─── TASK DATA

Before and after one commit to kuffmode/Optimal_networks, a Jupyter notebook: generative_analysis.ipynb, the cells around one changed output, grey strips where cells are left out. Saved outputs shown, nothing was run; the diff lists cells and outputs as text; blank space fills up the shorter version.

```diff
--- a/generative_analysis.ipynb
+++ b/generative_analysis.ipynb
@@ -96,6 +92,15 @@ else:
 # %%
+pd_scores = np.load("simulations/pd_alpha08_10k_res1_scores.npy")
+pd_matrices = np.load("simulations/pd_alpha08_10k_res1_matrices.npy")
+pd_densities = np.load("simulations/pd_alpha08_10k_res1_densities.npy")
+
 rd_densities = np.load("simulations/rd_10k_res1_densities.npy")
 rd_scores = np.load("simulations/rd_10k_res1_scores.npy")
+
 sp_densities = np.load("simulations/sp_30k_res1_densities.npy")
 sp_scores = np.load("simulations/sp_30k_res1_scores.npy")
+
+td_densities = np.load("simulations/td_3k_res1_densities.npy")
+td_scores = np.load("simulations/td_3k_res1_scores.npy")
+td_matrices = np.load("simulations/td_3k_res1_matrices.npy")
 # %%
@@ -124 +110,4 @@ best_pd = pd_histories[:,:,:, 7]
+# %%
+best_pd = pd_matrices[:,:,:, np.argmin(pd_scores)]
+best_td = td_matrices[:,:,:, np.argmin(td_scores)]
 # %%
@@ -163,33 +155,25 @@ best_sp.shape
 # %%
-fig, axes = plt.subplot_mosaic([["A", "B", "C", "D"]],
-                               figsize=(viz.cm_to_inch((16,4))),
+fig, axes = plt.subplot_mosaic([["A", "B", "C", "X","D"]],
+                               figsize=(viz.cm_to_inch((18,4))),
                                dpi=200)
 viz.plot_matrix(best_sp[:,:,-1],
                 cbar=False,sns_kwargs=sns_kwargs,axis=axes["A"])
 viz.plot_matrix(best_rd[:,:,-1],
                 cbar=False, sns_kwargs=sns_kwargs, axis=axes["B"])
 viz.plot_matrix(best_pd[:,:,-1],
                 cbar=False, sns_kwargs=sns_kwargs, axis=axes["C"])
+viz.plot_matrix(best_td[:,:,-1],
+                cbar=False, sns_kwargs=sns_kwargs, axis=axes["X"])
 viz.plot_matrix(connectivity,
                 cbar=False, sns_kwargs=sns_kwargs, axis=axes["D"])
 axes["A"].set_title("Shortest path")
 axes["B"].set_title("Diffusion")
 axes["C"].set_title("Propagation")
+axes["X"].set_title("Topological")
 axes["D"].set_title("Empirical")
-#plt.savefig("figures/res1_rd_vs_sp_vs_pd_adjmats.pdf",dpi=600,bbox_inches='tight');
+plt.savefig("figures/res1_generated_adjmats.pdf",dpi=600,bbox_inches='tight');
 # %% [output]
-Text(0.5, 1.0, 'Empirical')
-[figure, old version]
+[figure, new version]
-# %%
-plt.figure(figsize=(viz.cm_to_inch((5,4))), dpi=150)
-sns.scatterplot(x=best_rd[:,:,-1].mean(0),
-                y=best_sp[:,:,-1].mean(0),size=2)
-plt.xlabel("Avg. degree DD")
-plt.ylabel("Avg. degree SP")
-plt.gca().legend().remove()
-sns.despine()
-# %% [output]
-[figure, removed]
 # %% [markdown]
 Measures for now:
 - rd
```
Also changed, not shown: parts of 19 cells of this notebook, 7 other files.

──────

Please give back all of the data exactly as it appears.

EXERCISE ANSWER:
Before and after one commit to kuffmode/Optimal_networks, a Jupyter notebook: generative_analysis.ipynb, the cells around one changed output, grey strips where cells are left out. Saved outputs shown, nothing was run; the diff lists cells and outputs as text; blank space fills up the shorter version.

```diff
--- a/generative_analysis.ipynb
+++ b/generative_analysis.ipynb
@@ -96,6 +92,15 @@ else:
 # %%
+pd_scores = np.load("simulations/pd_alpha08_10k_res1_scores.npy")
+pd_matrices = np.load("simulations/pd_alpha08_10k_res1_matrices.npy")
+pd_densities = np.load("simulations/pd_alpha08_10k_res1_densities.npy")
+
 rd_densities = np.load("simulations/rd_10k_res1_densities.npy")
 rd_scores = np.load("simulations/rd_10k_res1_scores.npy")
+
 sp_densities = np.load("simulations/sp_30k_res1_densities.npy")
 sp_scores = np.load("simulations/sp_30k_res1_scores.npy")
+
+td_densities = np.load("simulations/td_3k_res1_densities.npy")
+td_scores = np.load("simulations/td_3k_res1_scores.npy")
+td_matrices = np.load("simulations/td_3k_res1_matrices.npy")
 # %%
@@ -124 +110,4 @@ best_pd = pd_histories[:,:,:, 7]
+# %%
+best_pd = pd_matrices[:,:,:, np.argmin(pd_scores)]
+best_td = td_matrices[:,:,:, np.argmin(td_scores)]
 # %%
@@ -163,33 +155,25 @@ best_sp.shape
 # %%
-fig, axes = plt.subplot_mosaic([["A", "B", "C", "D"]],
-                               figsize=(viz.cm_to_inch((16,4))),
+fig, axes = plt.subplot_mosaic([["A", "B", "C", "X","D"]],
+                               figsize=(viz.cm_to_inch((18,4))),
                                dpi=200)
 viz.plot_matrix(best_sp[:,:,-1],
                 cbar=False,sns_kwargs=sns_kwargs,axis=axes["A"])
 viz.plot_matrix(best_rd[:,:,-1],
                 cbar=False, sns_kwargs=sns_kwargs, axis=axes["B"])
 viz.plot_matrix(best_pd[:,:,-1],
                 cbar=False, sns_kwargs=sns_kwargs, axis=axes["C"])
+viz.plot_matrix(best_td[:,:,-1],
+                cbar=False, sns_kwargs=sns_kwargs, axis=axes["X"])
 viz.plot_matrix(connectivity,
                 cbar=False, sns_kwargs=sns_kwargs, axis=axes["D"])
 axes["A"].set_title("Shortest path")
 axes["B"].set_title("Diffusion")
 axes["C"].set_title("Propagation")
+axes["X"].set_title("Topological")
 axes["D"].set_title("Empirical")
-#plt.savefig("figures/res1_rd_vs_sp_vs_pd_adjmats.pdf",dpi=600,bbox_inches='tight');
+plt.savefig("figures/res1_generated_adjmats.pdf",dpi=600,bbox_inches='tight');
 # %% [output]
-Text(0.5, 1.0, 'Empirical')
-[figure, old version]
+[figure, new version]
-# %%
-plt.figure(figsize=(viz.cm_to_inch((5,4))), dpi=150)
-sns.scatterplot(x=best_rd[:,:,-1].mean(0),
-                y=best_sp[:,:,-1].mean(0),size=2)
-plt.xlabel("Avg. degree DD")
-plt.ylabel("Avg. degree SP")
-plt.gca().legend().remove()
-sns.despine()
-# %% [output]
-[figure, removed]
 # %% [markdown]
 Measures for now:
 - rd
```
Also changed, not shown: parts of 19 cells of this notebook, 7 other files.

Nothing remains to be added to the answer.